◆ **THE PROBLEM**
For each line in the data that includes "only", make a copy.

Web document revisions
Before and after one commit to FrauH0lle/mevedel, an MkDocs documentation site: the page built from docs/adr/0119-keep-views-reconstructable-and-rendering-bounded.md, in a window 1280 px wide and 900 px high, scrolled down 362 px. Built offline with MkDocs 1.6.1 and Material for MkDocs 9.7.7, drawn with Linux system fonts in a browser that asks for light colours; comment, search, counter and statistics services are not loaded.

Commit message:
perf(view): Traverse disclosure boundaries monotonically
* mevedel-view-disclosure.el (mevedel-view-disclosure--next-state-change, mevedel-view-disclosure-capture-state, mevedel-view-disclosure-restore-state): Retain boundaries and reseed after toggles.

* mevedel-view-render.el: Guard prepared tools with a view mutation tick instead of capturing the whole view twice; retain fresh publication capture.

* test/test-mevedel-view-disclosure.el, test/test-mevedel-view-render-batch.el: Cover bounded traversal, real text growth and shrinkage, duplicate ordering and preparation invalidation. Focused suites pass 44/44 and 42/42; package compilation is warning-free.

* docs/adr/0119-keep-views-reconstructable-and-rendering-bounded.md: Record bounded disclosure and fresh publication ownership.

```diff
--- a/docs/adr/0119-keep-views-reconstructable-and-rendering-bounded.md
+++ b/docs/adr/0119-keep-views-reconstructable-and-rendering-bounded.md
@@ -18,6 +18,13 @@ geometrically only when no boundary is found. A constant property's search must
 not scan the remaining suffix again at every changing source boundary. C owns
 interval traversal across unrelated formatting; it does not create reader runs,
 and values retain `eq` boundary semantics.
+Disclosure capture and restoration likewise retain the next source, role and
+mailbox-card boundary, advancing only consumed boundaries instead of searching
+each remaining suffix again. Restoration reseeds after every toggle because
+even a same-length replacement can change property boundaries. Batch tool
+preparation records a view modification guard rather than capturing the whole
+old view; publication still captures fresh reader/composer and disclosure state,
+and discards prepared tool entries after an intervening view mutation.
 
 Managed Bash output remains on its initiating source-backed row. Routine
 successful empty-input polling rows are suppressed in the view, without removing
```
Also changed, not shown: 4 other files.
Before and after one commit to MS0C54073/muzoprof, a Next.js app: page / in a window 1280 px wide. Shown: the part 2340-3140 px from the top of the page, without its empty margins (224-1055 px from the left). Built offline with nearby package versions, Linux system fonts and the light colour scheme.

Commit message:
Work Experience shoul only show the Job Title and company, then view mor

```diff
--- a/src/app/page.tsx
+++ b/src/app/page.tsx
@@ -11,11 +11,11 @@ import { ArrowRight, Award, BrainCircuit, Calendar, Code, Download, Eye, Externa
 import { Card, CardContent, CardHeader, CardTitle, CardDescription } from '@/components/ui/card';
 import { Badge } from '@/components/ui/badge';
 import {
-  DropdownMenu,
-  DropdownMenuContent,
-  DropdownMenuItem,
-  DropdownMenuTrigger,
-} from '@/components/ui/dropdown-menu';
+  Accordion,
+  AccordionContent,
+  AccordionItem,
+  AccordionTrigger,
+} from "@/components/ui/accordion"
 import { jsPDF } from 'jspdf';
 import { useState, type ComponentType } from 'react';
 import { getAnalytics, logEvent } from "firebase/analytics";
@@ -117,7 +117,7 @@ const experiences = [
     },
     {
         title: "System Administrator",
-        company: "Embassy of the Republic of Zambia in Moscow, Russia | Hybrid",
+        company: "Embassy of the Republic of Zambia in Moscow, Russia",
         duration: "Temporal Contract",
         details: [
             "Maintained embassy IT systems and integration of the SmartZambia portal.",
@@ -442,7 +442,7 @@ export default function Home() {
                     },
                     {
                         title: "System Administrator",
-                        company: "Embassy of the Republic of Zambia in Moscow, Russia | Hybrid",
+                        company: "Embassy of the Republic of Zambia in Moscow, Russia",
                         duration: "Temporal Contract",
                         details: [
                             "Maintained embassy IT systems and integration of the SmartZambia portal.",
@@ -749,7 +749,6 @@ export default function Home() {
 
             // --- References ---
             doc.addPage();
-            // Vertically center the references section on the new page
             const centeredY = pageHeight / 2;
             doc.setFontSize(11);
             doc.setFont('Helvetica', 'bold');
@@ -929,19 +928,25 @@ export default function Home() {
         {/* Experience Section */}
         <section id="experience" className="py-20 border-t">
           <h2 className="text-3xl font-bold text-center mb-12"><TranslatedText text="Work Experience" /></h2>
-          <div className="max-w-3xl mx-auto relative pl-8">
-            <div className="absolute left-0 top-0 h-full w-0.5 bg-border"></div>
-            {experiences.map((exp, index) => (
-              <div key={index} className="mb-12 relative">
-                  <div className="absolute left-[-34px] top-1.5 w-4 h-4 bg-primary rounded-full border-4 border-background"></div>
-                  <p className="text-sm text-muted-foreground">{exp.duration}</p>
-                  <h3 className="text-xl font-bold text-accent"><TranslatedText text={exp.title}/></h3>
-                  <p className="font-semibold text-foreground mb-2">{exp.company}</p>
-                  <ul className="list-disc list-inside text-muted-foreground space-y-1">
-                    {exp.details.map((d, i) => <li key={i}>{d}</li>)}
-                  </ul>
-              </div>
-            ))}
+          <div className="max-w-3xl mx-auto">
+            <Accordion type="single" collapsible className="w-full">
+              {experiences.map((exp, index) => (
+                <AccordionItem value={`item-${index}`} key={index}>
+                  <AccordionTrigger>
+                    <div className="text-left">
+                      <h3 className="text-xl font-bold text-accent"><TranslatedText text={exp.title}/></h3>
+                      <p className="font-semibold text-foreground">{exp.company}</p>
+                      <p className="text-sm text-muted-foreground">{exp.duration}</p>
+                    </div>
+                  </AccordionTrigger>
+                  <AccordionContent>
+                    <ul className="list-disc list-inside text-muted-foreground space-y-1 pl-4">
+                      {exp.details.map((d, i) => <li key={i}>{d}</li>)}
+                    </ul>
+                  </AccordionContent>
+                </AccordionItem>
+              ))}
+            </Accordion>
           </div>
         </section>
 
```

◆ **TASK SOLUTION**
@@ -18,6 +18,13 @@ geometrically only when no boundary is found. A constant property's search must
+mailbox-card boundary, advancing only consumed boundaries instead of searching
Work Experience shoul only show the Job Title and company, then view mor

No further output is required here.